◆ **YOUR GOAL**: All lines from the entries below that contain the string "chapters" should be copied out.

(Edit tracking data)
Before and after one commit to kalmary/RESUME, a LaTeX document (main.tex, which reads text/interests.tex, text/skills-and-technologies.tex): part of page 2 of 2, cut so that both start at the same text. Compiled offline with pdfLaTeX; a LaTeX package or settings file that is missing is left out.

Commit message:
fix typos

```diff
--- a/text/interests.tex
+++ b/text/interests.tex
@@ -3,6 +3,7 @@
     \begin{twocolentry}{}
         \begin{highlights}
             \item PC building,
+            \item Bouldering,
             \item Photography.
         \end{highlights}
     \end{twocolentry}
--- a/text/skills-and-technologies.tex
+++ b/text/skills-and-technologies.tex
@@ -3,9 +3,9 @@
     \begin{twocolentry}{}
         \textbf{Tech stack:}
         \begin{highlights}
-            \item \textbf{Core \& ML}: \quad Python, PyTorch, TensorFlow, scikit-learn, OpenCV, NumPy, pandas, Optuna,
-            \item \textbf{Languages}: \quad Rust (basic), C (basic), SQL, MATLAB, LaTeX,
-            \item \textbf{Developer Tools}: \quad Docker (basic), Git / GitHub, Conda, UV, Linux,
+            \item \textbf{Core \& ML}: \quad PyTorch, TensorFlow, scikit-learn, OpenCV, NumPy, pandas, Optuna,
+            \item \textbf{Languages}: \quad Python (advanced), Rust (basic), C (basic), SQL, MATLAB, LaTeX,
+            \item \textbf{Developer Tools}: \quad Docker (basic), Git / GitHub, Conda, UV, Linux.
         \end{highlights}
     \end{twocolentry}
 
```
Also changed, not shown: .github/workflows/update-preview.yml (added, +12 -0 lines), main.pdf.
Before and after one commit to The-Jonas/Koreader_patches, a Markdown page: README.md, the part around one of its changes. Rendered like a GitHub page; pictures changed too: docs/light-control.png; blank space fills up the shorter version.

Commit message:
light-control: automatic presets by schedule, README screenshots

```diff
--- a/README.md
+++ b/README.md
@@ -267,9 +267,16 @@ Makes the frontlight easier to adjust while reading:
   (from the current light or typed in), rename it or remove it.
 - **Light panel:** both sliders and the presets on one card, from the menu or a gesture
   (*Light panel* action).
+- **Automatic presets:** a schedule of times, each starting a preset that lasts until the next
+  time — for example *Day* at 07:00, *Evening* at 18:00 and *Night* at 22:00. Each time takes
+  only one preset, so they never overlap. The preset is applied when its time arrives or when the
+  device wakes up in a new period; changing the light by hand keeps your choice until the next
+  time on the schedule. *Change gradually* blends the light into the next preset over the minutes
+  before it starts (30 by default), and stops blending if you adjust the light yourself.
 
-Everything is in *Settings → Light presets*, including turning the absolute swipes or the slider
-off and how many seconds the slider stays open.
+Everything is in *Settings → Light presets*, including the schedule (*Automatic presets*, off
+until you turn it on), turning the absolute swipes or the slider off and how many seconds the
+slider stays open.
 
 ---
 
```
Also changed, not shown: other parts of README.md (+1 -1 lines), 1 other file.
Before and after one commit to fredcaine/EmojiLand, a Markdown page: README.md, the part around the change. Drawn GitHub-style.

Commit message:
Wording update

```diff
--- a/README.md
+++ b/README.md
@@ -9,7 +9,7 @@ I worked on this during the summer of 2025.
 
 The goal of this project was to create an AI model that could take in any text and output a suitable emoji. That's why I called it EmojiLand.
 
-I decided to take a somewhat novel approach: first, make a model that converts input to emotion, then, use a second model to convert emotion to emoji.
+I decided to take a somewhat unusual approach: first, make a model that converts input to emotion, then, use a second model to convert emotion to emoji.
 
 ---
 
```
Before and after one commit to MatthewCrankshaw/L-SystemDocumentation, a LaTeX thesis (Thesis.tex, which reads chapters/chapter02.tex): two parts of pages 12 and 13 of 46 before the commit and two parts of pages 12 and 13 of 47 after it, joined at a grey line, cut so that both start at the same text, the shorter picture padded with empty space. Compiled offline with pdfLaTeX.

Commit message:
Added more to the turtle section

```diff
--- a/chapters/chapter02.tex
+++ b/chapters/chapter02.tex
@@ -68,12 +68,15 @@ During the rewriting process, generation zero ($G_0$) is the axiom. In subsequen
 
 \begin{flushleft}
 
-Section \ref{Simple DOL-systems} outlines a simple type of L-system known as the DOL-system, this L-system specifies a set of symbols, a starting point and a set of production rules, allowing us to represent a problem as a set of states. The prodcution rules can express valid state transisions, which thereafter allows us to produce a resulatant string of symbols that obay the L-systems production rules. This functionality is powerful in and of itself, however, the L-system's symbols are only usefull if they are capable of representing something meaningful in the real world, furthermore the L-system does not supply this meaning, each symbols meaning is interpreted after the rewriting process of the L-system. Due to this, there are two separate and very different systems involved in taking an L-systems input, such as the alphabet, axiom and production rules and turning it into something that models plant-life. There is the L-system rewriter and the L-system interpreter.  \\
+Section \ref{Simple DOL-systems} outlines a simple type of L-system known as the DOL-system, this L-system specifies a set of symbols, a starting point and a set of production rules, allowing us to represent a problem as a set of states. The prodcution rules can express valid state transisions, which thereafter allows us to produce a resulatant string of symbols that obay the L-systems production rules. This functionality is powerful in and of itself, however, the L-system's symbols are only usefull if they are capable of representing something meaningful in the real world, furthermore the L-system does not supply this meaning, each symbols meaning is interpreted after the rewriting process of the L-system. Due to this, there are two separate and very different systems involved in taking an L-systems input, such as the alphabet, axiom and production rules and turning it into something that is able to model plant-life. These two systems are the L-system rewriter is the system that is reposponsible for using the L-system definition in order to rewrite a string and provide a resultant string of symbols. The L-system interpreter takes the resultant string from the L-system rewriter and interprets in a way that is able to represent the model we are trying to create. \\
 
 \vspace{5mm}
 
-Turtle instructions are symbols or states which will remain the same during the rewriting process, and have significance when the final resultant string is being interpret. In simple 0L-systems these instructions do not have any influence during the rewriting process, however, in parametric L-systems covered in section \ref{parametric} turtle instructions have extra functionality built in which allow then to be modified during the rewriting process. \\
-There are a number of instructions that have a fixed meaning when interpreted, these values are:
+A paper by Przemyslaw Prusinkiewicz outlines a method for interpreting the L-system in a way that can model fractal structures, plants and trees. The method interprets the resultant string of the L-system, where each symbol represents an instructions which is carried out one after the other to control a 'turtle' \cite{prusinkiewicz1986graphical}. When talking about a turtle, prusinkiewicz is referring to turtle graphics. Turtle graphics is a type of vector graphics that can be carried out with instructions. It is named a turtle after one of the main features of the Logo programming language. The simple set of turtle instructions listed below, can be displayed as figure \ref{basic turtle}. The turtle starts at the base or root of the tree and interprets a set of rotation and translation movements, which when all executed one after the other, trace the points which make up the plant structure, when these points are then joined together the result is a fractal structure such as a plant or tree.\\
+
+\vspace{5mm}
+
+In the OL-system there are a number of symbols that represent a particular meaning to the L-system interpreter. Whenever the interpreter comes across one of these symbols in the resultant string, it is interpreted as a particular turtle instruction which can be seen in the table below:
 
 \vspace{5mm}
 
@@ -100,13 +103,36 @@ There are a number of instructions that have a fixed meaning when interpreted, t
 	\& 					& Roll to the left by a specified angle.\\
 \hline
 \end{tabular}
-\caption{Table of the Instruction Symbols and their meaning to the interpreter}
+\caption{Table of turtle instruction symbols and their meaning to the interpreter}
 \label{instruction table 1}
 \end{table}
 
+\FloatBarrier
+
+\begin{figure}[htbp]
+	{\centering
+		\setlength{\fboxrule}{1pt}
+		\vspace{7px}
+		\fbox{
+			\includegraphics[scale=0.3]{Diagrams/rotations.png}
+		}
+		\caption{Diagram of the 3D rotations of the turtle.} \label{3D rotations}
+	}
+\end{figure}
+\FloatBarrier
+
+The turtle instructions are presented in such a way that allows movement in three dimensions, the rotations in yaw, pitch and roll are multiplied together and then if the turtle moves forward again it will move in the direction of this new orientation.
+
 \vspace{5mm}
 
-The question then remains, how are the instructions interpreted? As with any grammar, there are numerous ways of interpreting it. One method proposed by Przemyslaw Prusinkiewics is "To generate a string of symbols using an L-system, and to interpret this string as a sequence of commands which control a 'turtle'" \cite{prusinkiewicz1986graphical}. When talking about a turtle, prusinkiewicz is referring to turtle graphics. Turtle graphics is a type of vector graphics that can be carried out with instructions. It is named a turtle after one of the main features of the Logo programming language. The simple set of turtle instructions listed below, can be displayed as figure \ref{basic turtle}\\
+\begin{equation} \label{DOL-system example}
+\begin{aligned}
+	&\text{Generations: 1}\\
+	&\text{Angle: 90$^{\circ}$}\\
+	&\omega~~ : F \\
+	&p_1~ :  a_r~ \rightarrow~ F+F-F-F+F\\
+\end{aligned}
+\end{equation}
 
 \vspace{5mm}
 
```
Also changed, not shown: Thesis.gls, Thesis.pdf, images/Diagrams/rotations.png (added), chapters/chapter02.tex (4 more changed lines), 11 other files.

◆ **OUTPUT FOR THIS EXERCISE**:
Before and after one commit to MatthewCrankshaw/L-SystemDocumentation, a LaTeX thesis (Thesis.tex, which reads chapters/chapter02.tex): two parts of pages 12 and 13 of 46 before the commit and two parts of pages 12 and 13 of 47 after it, joined at a grey line, cut so that both start at the same text, the shorter picture padded with empty space. Compiled offline with pdfLaTeX.
--- a/chapters/chapter02.tex
+++ b/chapters/chapter02.tex
Also changed, not shown: Thesis.gls, Thesis.pdf, images/Diagrams/rotations.png (added), chapters/chapter02.tex (4 more changed lines), 11 other files.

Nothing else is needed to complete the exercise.